**What needs to be done**
Among the lines of the data, copy those that hold "main".

·····

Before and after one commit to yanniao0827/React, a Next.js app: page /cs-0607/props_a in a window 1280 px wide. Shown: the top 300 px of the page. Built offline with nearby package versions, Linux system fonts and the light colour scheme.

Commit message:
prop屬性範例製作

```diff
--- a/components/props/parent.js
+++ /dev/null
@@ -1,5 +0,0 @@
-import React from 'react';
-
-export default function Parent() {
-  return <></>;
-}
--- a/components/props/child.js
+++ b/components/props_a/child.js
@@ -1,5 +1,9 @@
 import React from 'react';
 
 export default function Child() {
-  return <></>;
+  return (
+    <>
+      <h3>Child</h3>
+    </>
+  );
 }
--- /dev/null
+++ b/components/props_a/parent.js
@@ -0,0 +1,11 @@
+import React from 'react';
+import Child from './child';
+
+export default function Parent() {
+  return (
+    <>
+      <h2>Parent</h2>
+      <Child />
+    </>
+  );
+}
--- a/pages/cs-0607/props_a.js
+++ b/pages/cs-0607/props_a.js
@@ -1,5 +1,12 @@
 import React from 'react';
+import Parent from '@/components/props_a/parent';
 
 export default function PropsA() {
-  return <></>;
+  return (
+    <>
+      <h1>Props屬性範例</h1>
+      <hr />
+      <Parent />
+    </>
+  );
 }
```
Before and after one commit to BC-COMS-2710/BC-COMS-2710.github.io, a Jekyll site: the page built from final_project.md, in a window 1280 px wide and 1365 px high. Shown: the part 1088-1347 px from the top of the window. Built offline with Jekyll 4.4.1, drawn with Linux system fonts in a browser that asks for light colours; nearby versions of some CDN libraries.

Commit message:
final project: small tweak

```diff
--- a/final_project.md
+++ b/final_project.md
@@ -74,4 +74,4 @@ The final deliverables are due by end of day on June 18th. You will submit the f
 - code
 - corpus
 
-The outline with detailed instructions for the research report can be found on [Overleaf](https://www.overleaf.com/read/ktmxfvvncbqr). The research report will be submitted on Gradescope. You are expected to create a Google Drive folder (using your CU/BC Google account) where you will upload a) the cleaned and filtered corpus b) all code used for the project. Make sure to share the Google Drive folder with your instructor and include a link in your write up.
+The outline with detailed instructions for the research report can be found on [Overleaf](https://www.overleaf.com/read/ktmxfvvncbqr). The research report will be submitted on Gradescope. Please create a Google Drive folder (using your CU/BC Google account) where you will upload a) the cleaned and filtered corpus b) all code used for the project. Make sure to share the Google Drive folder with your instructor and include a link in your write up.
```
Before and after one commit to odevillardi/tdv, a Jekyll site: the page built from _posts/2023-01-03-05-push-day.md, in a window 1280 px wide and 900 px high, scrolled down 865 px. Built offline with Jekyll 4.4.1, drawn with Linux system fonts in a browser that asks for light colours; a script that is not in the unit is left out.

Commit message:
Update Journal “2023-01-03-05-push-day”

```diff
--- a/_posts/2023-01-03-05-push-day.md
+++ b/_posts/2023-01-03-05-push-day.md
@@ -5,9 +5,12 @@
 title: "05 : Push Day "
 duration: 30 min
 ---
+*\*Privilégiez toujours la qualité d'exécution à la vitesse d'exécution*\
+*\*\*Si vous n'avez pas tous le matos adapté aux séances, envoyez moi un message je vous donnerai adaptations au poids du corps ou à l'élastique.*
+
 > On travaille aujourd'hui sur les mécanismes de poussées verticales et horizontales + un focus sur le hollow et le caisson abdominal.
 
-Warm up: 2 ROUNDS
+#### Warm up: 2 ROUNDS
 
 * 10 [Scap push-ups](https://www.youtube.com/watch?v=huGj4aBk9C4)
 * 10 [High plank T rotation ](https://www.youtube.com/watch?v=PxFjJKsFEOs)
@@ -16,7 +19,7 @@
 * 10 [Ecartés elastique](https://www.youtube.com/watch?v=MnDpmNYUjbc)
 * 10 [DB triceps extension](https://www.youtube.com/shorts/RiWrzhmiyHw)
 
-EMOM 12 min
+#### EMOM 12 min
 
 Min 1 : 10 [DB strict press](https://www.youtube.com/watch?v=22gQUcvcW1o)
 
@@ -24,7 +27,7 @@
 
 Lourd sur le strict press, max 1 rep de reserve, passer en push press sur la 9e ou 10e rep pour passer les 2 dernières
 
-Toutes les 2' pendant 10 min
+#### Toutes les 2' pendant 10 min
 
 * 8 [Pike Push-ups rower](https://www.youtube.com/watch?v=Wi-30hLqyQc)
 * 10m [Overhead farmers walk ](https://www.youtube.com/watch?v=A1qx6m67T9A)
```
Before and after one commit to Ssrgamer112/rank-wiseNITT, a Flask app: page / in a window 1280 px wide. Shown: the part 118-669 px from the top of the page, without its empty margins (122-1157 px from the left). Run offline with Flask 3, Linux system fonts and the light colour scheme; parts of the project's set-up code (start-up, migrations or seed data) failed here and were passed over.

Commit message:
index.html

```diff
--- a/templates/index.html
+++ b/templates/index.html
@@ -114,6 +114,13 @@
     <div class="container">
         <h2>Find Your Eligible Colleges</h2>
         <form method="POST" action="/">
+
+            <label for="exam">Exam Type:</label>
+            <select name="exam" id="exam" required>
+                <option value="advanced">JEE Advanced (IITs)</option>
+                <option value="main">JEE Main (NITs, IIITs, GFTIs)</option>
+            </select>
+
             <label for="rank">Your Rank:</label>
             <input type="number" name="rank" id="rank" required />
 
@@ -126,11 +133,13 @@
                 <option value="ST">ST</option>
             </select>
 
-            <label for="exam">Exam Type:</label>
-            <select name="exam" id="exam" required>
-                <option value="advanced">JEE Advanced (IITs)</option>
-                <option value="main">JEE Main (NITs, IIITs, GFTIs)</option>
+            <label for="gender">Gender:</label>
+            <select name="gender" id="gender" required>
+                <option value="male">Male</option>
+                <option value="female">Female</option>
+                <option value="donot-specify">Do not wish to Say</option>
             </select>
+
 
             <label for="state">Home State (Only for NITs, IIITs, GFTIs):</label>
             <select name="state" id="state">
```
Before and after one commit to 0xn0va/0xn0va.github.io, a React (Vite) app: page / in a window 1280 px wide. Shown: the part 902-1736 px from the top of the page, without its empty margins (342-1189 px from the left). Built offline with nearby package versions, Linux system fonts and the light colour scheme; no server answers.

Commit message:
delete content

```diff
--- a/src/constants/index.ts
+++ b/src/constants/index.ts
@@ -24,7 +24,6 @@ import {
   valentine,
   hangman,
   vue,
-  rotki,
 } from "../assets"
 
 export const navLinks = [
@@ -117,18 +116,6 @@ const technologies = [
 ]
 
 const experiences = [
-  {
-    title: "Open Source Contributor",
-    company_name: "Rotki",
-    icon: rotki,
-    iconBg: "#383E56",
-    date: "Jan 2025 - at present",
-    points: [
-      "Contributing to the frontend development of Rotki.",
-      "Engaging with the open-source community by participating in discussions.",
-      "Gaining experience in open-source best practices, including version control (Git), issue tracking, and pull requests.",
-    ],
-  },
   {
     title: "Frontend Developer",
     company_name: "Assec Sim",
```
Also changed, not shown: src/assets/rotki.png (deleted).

·····

**Final answer**
+                <option value="main">JEE Main (NITs, IIITs, GFTIs)</option>
-                <option value="main">JEE Main (NITs, IIITs, GFTIs)</option>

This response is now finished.